April 25, 2006

Birding on Sea

Did you know that almost one-third of all species of birds on this earth spend the majority of their lives at sea and only come back to land to breed? It boggles the mind that so many birds are more at home roaming the open ocean than they are on solid ground.

Now you might wonder what kinds of birds are you likely to find so far from land?

Sooty Shearwater

Sooty Shearwater
courtesy of Don Robertson

The sooty shearwater is an elegant, long winged bird that spends most of its life carving a huge circle eight across the northern and southern Pacific Ocean. In North America's springtime, over half a million sooty shearwaters can be found off the Monterey Bay coast feeding on the bounty of the sea. And during the southern hemisphere's spring, these same intrepid travelers can be found off the shores of New Zealand where they are also known as the muttonbird.

To see a shearwater, one must leave land and go to where the birds are. For those of us in the Monterey Bay, this is much easier than it would otherwise be. For in Monterey, you can find pelagic birding trips that can transport you to a place you can find shearwaters, humpback whales, and Pacific White-sided dolphins because of the Monterey Submarine Canyon which plunges to 6000 ft bisecting the Monterey Bay. To get close to the wildest creatures in the world, one only need take a journey of less than an hour. (Most other locations -- like off the Oregon coast -- require travelling out from land for several hours before reaching ocean depths where one can find the shearwaters, storm-petrals and other exotic ocean birds.)

Black-footed Albatross

Black-footed Albatross
courtesy of Don Robertson

This weekend in honor of Rollo Beck, a famous ornithologist from the last century, Pacific Grove, California sponsored a three hour pelagic trip out into the Monterey Bay. I was fortunate to join some friends on a semi-grey yet rain-free day where we found some wonderful birds we could only see venturing away from land.

Today Rollo Beck is known for his extensive journeys across the Pacific studying and collecting seabirds from the Galapagos to the Oceanas. But a century ago, Rollo Beck was perfecting his craft by rowing out in a rowboat for upto a week at a time onto the Monterey Bay. When collecting birds, he would remove the guts so he could preserve the bird for museums. And then he would eat the "surplus" from the bird. According to his biographer, Beck would come back to land heavier than he went out. Although he had a sandpit he'd use to build a fire on his rowboat, something tells me his culinary experience was nothing like this Kiwi recipe for Muttonbird.

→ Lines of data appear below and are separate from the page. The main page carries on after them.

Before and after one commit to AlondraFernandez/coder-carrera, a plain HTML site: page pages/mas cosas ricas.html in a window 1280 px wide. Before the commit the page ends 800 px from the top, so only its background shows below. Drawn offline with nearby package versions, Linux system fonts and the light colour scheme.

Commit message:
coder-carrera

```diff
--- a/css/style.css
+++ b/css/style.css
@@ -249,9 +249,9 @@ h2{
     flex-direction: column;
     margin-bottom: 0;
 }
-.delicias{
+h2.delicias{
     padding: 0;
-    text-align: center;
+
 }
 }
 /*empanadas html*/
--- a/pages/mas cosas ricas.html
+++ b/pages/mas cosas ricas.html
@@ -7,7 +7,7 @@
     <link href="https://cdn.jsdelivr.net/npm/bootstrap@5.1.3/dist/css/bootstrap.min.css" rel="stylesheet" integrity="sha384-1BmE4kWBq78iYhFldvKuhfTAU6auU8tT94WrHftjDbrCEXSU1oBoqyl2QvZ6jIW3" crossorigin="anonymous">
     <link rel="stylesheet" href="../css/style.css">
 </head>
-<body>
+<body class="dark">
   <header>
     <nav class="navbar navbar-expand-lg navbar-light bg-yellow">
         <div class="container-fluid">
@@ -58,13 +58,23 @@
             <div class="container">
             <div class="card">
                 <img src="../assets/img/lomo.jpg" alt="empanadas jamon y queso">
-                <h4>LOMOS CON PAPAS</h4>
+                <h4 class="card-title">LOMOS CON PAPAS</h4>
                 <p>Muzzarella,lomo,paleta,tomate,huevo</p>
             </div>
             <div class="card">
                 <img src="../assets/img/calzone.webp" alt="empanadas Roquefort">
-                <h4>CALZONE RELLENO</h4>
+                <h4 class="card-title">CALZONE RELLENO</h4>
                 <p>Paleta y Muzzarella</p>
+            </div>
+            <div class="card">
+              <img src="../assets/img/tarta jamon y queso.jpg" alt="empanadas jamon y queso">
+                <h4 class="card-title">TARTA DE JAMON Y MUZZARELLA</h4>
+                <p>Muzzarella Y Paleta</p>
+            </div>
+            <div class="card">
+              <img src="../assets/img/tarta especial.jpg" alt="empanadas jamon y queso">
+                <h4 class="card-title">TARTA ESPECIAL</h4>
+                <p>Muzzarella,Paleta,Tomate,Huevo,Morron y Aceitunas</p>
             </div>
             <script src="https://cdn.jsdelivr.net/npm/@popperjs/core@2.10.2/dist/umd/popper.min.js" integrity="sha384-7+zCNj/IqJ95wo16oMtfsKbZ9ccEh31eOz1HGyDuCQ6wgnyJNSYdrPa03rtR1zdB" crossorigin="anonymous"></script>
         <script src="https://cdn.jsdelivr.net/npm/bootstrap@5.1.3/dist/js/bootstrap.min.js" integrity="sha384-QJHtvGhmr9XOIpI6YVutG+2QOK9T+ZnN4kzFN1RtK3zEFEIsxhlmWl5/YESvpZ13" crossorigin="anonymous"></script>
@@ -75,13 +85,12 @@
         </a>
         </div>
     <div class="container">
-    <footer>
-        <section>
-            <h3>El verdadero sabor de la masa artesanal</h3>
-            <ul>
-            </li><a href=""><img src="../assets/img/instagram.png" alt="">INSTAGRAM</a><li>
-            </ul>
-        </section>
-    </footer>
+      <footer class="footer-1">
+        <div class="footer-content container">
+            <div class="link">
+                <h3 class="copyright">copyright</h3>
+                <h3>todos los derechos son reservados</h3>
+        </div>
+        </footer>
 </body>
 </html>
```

What a debt we more ordinary humans owe these eccentric, obsessed and yet totally fascinating scientists who built the foundation of knowledge we have today. And how wonderful it is to go out on a boat armed only with binoculars and water resistant gear knowing that land is just a few hours, not days and not weeks, away. And, oh -- what a thrill to see the Black-footed Albatrosses come almost within touching distance, and the humpback whales breaching within 15 feet of the boat, and the Pacific White-sided Dolphins bow-riding off the front of the boat.

Posted by Mary at April 25, 2006 07:47 AM | Environment | Technorati links |

I'll drop in an endorsement for Monterey Seabirds (http://www.montereyseabirds.com/), having taken a very enjoyable pelagic trip with them last August. Take a long lens, though, if you want to take photographs; my 10x Canon S1 IS PowerShot, great on land, just didn't cut it. The only decent shot I got was of a Townsend's Warbler (!), a dropout which landed on our boat (and on the knee of the guy next to me!) miles out to sea.

Posted by: Eli Stephens at April 25, 2006 04:12 PM

HI Natasha

I read a few articles of yours on Gather and wa scompelled to see your profile. There i found your Blog and that you have studeid Environmental Sciences i am also a student of the subject. This article Birding on the sea is very interesting i ll sugest you to post it on Gather in my Group Enviroinmnetalists.


Posted by: Wajid ali at April 26, 2006 08:03 PM